The village, which was the capital of the old Kingdom of Sobrarbe, and was later incorporated into the Kingdom of Aragon in the 11th century, constitutes a magnificent example of medieval urban development.
The historic quarter of the village of Ainsa, declared a Historic-Artistic site, is formed by a group of houses that are packed together in the most harmonious and uniform of ways, among which the slender tower of the collegiate church stands out, as well as the enormous premises of the castle, almost as big as the rest of the town. The walls that surrounded the town centuries ago remain almost intact today, the town itself being filled with monuments that bring us back to the Middle Ages.
Adjacent to the square, with porches lining it on both sides, we have the Romanesque church of Santa Maria, from the first half of the 11th century. There, we can admire its main front, and interesting crypt, and the tower, which dominates the whole town. The cloister was built some time later, during the 13th century.
To the north-east of the city centre we find the citadel. Its origins date back to a pentagonal tower from the 11th century, which was incorporated into the defensive system, in the face of the danger posed by the Muslims.
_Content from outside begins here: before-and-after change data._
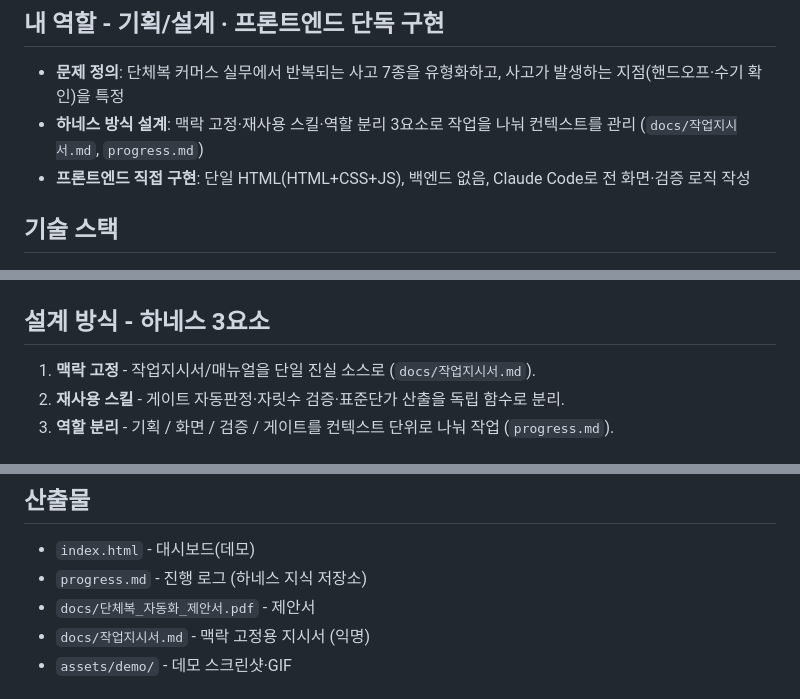
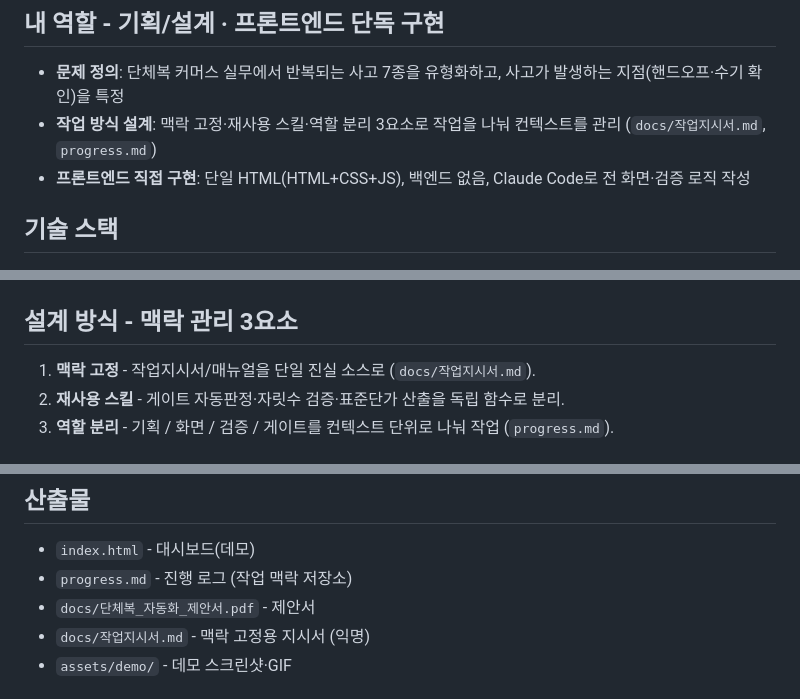
Before and after one commit to kim-jin22/danchebok-automation, a Markdown page: README.md, 3 parts joined by grey strips. GitHub-like rendering.

Commit message:
docs: README 용어 정리 (하네스 → 작업 방식)
- "하네스 방식/하네스 3요소" 표현을 "작업 방식/맥락 관리 3요소"로 변경
- 포트폴리오·자소서에서 하네스 엔지니어링 관련 표현을 뺀 것과 일관성을 맞춤

```diff
--- a/README.md
+++ b/README.md
@@ -11,7 +11,7 @@
 ## 내 역할 - 기획/설계 · 프론트엔드 단독 구현
 
 - **문제 정의**: 단체복 커머스 실무에서 반복되는 사고 7종을 유형화하고, 사고가 발생하는 지점(핸드오프·수기 확인)을 특정
-- **하네스 방식 설계**: 맥락 고정·재사용 스킬·역할 분리 3요소로 작업을 나눠 컨텍스트를 관리 (`docs/작업지시서.md`, `progress.md`)
+- **작업 방식 설계**: 맥락 고정·재사용 스킬·역할 분리 3요소로 작업을 나눠 컨텍스트를 관리 (`docs/작업지시서.md`, `progress.md`)
 - **프론트엔드 직접 구현**: 단일 HTML(HTML+CSS+JS), 백엔드 없음, Claude Code로 전 화면·검증 로직 작성
 
 ## 기술 스택
@@ -58,7 +58,7 @@ HTML/CSS/JS(단일 파일, 백엔드 없음) · Claude Code 기반 개발
 
 ![사고 예방 맵](assets/demo/04_prevention_map.png)
 
-## 설계 방식 - 하네스 3요소
+## 설계 방식 - 맥락 관리 3요소
 
 1. **맥락 고정** - 작업지시서/매뉴얼을 단일 진실 소스로 (`docs/작업지시서.md`).
 2. **재사용 스킬** - 게이트 자동판정·자릿수 검증·표준단가 산출을 독립 함수로 분리.
@@ -71,7 +71,7 @@ HTML/CSS/JS(단일 파일, 백엔드 없음) · Claude Code 기반 개발
 ## 산출물
 
 - `index.html` - 대시보드(데모)
-- `progress.md` - 진행 로그 (하네스 지식 저장소)
+- `progress.md` - 진행 로그 (작업 맥락 저장소)
 - `docs/단체복_자동화_제안서.pdf` - 제안서
 - `docs/작업지시서.md` - 맥락 고정용 지시서 (익명)
 - `assets/demo/` - 데모 스크린샷·GIF
```
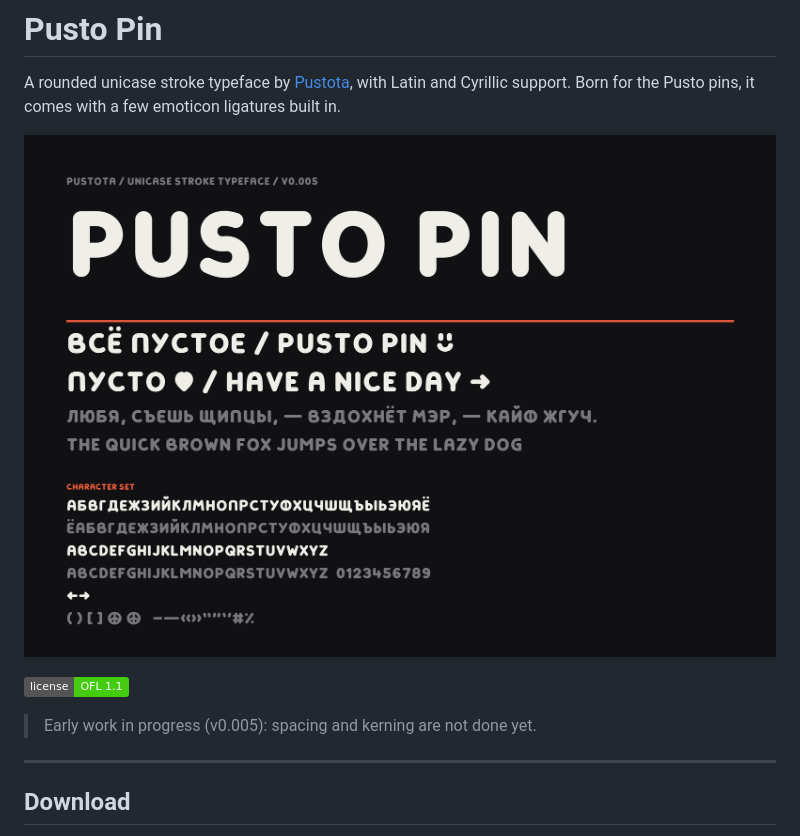
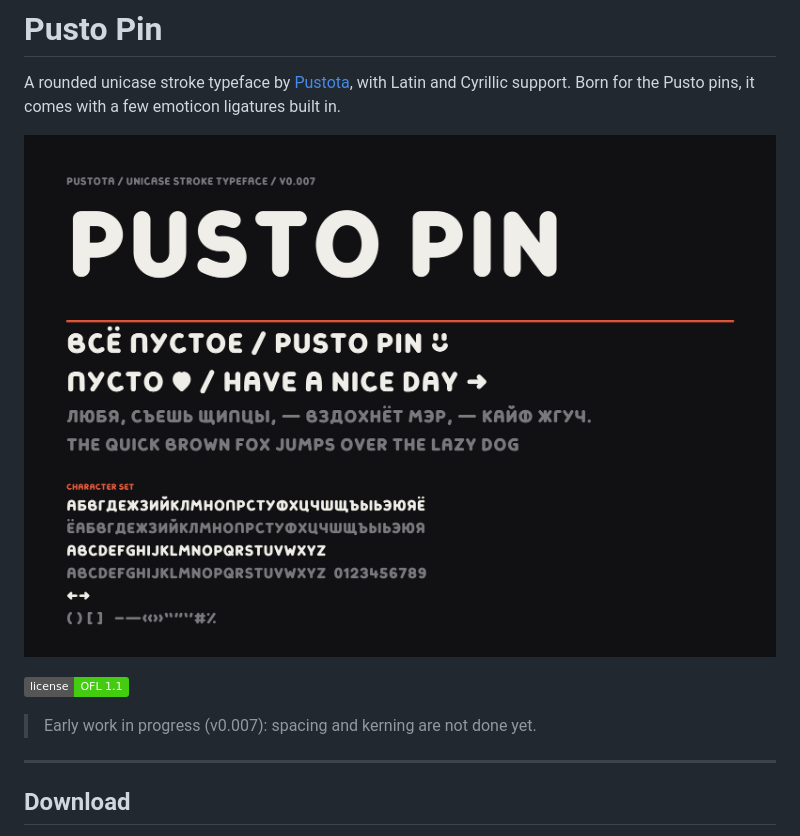
Before and after one commit to Bloorgard/pusto-pin, a Markdown page: README.md, the part around the change. Rendered like a GitHub page; pictures changed too: images/specimen.png; badges without logos.

Commit message:
Pusto Pin v0.007: components for look-alikes, overshoots, spacing pass

```diff
--- a/README.md
+++ b/README.md
@@ -7,7 +7,7 @@ Born for the Pusto pins, it comes with a few emoticon ligatures built in.
 
 [![License: OFL 1.1](https://img.shields.io/badge/license-OFL%201.1-success)](LICENSE)
 
-> Early work in progress (v0.005): spacing and kerning are not done yet.
+> Early work in progress (v0.007): spacing and kerning are not done yet.
 
 ---
 
```
Also changed, not shown: 7 other files.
Towards the end of the 16th century, this fortress was renewed by the construction of the present citadel, as part of the defensive system at the French border.
To commemorate the Reconquest of this village, a street play with the theme of Moors and Christians is staged, called “La Morisma”.